Meridian, and the Point A looking towards the South; the
Shadow of the Style will Ihew the Hours both of the
Fore-noon and After-noon.
For, Horary Circles include Arches of the Equator of
fifteen Degrees each. (See HOELARY Circle.)   Confe-
quently the-Plane of ABDE  being fuppofed in the Plane
of the Equator, the Horary Circle will likewife include
Arches of iS Degrees of the Circle ABDE.      Where-
fore, fince the Angles Iz C IX, II t10 IO  C 9, Wc. are
each here fuppofed 1 5 Degrees, the Line C I2, C II, C Io,
C 9, Uc. are Interfe&ions of Horary Circles, with the
Plane of the Equinodial.
Again, fince the Style paffing through the Centre C,
is the Axis of the World; its Diflance from the Centre of
the Earth being inconfiderable, and it being the common
Diameter of the Horary Circles; its Shadow will cover the
Hour C Iz, when the Sun is in the Meridian, or Circle of
iO a-Clock; C   II, when in the Circle of Ix a-Clock-
C Io, when in the Circle of Io a-Clock, Wc.
Secondly, Tfo defcribe a Lower Equinofial DIAL:
The Method is the fame as that For the Upper Dial already
described; except that no Hour-Lines are to be drawn
beyond that of 6 a-Clock.
Thirdly, To defcribe an Univerfial Equinoaial Dr AL.'
Joyn two Metal, or Ivory Planes ABCD, and CDEF#
(Fig. 5.) fo as to be moveable at the Joynt. On the upper
Surface of the Plane ABCD, defcribe an Upper Equi-
noffial Dial, and upon the lower a Lower, as already di-
reded; and through the Center I drive a Style. In the
Plane DEFC cut aBox, and put a Magnetical Needle G
therein ; fit on the fame Plane a Brafs Quadrant nicely
graduated, and paffing through a Hole cut in the Plane
ABCD. Now, fince this may be fo plac'd, by means
of the Needle, as that the Line I Iz, fhall be in the Plane of
the Meridian: And, by means of the Quadrant, may be
fo raifed, as that the Angle BCE fhall be equal to the Ele-,
vation of the Equator; it will ferve as a Dial in any Part
of the World.
Horizontal DIAL, is that delcribed on a Horizontal
Plane, or a Plane Parallel to the Horizon. See HoRIzoN.
Since the Sun may illumine a Horizontal Plane at all
Times of the Year, while he is above the Horizon; a Ho-

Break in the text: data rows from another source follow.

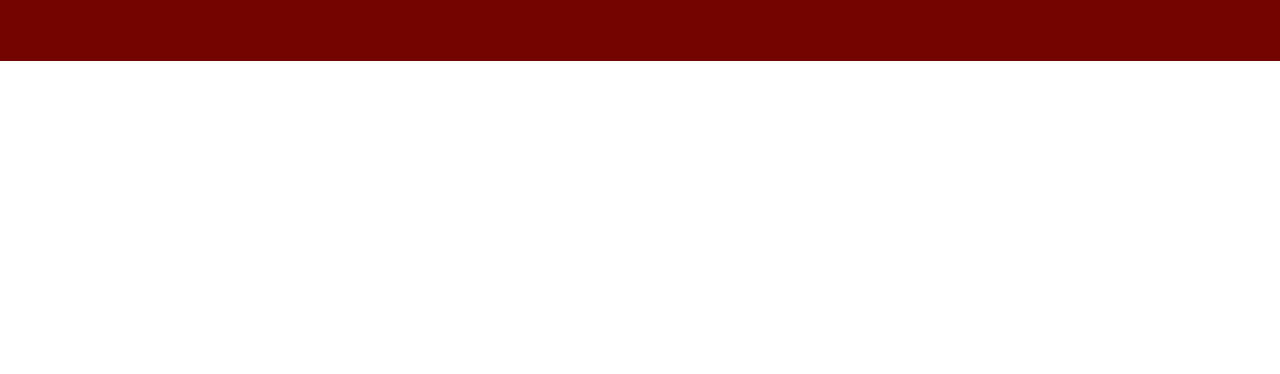
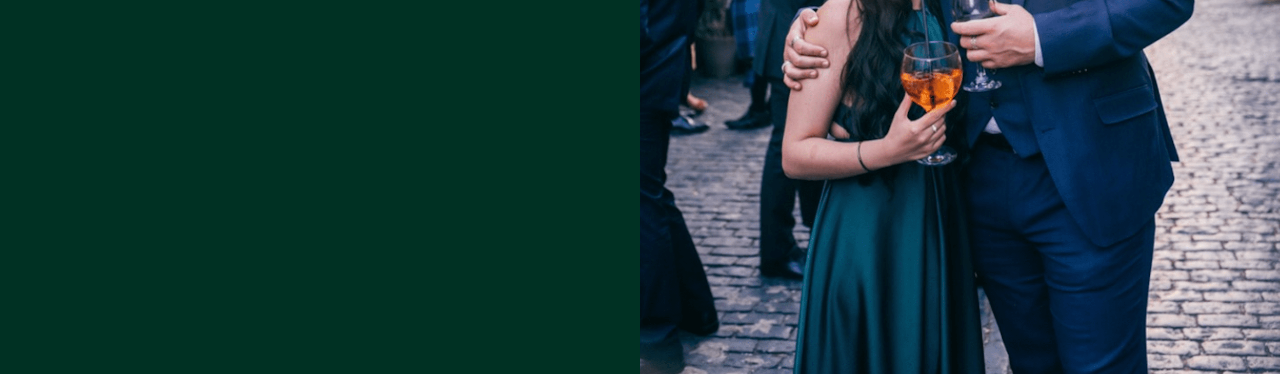
Before and after one commit to SamanthaBooth81/wedding, a website: page index.html in a window 1280 px wide. Shown: the part 452-826 px from the top of the page. Before the commit the page ends 800 px from the top, so only its background shows below. Drawn offline with nearby package versions, Linux system fonts and the light colour scheme; files whose address does not match are found by name; a web font is replaced by a local one.

Commit message:
welcome section styling

```diff
--- a/CSS/style.css
+++ b/CSS/style.css
@@ -5,15 +5,31 @@
     width: 50%;
   }
 
-/*            Welcome Message Styling                        */
-
-.homepage {
-    background: rgb(118, 13, 13);
+.textAlignCenter {
+    text-align: center;
 }
 
+/*            Center 2 Divs                       */
+
+.container{
+    display: flex;
+    margin: 0;
+}
+
+.fixed{
+    width: 200px;
+}
+.flex-item{
+    flex-grow: 1;
+}
+
+/*            Welcome Section Styling                        */
+
 #welcome {
-    background: #730400;
+    background: rgb(0, 49, 35);
+    /* background: #730400;  */
     padding: 5%;
+    width: 50%;
 }
 
 #welcome, h1{
@@ -24,6 +40,19 @@
 }
 
 .welcomeText {
-    text-align: center;
     color: rgb(248, 249, 250);
 }
+
+#welcome-container{
+    margin: 0;
+    padding: 0;
+    max-width: 100%;
+}
+
+.welcome-image {
+    width: 100%;
+    margin: 0%;
+    padding: 0%;
+    height: 700px;
+    object-fit: cover;
+}
--- a/index.html
+++ b/index.html
@@ -34,9 +34,15 @@
               </div>
             </div>
         </nav>
-        <div id="welcome">
-            <h1 class="center welcomeText">Welcome to the Wedding of Samantha & Patrick</h1>
+        <div id="welcome-container" class="container">
+          <div id="welcome" class="fixed welcome-image">
+            <h1 class="welcomeText">Welcome to the Wedding of Samantha & Patrick</h1>
+          </div>
+          <div class="flex-item">
+            <img src="/Users/samanthabooth/Desktop/WeddingWebsite/wedding/CSS/images/samandpa.png" alt="Sam and Paddy" class="welcome-image">
+          </div>
         </div>
+
     </div>
 </body>
 </html>
```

rizontail Dial may fhew all the Hours of the Artificial Day;
throughout the Year; So that a more perfed Dial cannot
be requir'd.
To defcribe an Horizontal DI AL Geometrically.
Draw a Meridian Line B, (Fig. 6.) on the given immO-
veable Plane5 or affurme it, at Pleafure, on a moveable one}
See MERIDIAN Line.
From a Point taken at Pleafure, as C, erefl a Perpcndi-
cular CD, and make the Angle CAD equal to the Eleva-
tion of the Pole. In D make another Angle CDiE equal
likewife to the Elevation of the Pole, and draw the right
Line DC meeting AB in E; Then make EB equal to
ED, and from the Centre B with the Radius EB, defiribo
a Quadrant EBF, which divide into 6 equal Parts. Througl
E draw the right Line GH, cutting AB at right Angles.
From the Centre B through the Ieveral Divi ions of the
Quadrant EJ' draw right tines U a, B b, Bc, B d, BHi
I
4
C
(
I
I
II
j
j
I
i
I
J
I
j
I
I
I
;I
I
I
- -a


Go up to Top of Page